Assignment >>
Where a line holds the word "stood", copy it from the records.

[Change detection data]
= = = = = = =

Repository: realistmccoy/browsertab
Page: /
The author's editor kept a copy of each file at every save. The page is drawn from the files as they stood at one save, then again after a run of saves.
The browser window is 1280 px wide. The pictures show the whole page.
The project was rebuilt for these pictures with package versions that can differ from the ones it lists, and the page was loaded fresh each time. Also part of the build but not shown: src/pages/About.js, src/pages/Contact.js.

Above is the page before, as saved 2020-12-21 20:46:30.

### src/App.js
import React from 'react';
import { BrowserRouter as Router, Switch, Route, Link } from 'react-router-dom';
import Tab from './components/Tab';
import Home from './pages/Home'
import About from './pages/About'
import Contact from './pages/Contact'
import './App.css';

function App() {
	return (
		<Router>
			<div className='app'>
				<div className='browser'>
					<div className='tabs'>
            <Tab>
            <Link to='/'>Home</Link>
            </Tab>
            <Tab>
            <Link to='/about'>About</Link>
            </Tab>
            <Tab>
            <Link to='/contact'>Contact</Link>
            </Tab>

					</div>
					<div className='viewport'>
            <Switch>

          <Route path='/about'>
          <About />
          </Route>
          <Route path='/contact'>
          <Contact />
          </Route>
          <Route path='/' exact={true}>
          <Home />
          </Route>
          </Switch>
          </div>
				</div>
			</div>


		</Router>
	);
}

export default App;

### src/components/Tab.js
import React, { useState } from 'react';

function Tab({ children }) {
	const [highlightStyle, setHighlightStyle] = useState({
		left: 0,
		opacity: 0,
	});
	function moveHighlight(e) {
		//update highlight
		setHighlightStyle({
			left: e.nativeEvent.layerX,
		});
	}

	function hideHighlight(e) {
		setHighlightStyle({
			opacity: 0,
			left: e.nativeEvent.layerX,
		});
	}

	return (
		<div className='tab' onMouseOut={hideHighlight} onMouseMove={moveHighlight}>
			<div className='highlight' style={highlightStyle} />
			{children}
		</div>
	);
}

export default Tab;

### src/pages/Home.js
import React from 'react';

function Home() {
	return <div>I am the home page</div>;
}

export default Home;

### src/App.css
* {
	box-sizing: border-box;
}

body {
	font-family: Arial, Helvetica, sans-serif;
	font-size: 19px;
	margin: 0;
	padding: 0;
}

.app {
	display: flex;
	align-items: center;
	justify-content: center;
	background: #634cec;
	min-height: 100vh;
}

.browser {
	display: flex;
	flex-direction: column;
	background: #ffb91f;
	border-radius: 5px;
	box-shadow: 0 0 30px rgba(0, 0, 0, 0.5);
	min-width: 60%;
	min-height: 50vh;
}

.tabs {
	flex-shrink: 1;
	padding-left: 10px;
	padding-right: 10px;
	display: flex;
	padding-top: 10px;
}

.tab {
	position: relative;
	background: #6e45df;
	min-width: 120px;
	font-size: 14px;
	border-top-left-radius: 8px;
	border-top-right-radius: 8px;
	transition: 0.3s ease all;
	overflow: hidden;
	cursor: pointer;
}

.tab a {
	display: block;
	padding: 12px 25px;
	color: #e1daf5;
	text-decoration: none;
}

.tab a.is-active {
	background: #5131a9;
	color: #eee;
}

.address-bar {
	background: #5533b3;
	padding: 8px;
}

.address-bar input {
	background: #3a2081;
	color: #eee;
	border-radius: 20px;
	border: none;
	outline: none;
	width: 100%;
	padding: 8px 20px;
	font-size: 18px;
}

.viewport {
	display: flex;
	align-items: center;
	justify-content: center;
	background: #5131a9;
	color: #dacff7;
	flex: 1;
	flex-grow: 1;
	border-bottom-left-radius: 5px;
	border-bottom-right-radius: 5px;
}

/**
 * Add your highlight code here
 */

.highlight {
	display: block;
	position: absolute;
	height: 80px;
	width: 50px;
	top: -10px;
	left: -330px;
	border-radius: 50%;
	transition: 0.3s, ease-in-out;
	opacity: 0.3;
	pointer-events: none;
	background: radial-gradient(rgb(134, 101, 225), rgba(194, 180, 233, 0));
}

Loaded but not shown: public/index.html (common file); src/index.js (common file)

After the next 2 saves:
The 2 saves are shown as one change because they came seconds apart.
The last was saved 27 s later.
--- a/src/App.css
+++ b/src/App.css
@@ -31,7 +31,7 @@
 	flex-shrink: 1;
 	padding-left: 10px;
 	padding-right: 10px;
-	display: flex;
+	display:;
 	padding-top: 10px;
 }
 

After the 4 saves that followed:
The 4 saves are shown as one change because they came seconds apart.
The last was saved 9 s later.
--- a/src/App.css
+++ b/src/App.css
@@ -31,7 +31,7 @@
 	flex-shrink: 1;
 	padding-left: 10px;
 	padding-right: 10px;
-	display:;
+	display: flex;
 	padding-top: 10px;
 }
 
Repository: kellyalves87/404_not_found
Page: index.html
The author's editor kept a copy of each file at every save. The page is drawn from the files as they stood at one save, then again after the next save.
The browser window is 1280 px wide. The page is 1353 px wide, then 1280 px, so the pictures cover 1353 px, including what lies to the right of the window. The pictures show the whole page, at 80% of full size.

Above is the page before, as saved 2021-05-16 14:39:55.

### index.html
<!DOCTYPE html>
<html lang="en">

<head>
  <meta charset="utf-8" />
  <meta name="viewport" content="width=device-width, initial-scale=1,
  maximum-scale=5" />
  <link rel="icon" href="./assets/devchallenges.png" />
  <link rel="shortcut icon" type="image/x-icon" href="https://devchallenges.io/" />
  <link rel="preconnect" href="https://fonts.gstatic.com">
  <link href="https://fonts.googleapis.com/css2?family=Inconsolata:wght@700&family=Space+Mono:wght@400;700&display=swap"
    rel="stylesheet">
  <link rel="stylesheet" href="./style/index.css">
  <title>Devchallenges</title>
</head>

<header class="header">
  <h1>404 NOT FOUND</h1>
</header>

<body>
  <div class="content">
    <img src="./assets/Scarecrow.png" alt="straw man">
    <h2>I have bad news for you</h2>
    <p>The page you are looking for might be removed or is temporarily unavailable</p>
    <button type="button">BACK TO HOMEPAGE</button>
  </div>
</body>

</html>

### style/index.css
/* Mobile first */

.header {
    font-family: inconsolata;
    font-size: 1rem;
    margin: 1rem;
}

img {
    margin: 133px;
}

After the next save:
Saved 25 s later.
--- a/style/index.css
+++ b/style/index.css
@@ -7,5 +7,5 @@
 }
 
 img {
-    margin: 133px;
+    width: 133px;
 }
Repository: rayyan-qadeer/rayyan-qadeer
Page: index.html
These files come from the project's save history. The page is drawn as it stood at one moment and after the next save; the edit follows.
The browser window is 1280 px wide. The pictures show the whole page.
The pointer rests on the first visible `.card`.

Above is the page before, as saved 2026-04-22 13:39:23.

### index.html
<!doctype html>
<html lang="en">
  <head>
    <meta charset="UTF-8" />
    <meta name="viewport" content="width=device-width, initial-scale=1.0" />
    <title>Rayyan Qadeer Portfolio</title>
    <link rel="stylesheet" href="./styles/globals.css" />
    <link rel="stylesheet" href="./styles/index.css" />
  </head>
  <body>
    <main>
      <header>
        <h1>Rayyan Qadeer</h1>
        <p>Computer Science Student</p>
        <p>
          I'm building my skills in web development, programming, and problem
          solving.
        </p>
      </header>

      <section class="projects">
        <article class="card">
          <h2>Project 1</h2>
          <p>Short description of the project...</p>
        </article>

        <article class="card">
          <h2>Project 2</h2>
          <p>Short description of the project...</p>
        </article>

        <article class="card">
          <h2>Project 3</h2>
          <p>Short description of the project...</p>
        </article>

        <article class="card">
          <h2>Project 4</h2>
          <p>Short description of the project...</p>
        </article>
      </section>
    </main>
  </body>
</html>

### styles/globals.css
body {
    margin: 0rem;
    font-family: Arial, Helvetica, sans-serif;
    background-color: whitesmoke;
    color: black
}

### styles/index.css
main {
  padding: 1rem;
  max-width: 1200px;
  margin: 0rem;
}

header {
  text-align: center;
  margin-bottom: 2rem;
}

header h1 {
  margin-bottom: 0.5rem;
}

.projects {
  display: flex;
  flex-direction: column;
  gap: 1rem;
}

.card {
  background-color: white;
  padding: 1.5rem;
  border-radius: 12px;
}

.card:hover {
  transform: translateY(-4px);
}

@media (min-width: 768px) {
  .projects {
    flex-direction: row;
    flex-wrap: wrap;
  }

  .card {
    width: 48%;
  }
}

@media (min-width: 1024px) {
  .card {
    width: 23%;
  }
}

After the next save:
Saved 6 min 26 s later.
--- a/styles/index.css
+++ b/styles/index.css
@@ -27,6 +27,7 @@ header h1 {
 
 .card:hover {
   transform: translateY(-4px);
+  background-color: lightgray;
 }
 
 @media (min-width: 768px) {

= = = = = = =

Exercise answer >>
The author's editor kept a copy of each file at every save. The page is drawn from the files as they stood at one save, then again after a run of saves.
The author's editor kept a copy of each file at every save. The page is drawn from the files as they stood at one save, then again after the next save.
These files come from the project's save history. The page is drawn as it stood at one moment and after the next save; the edit follows.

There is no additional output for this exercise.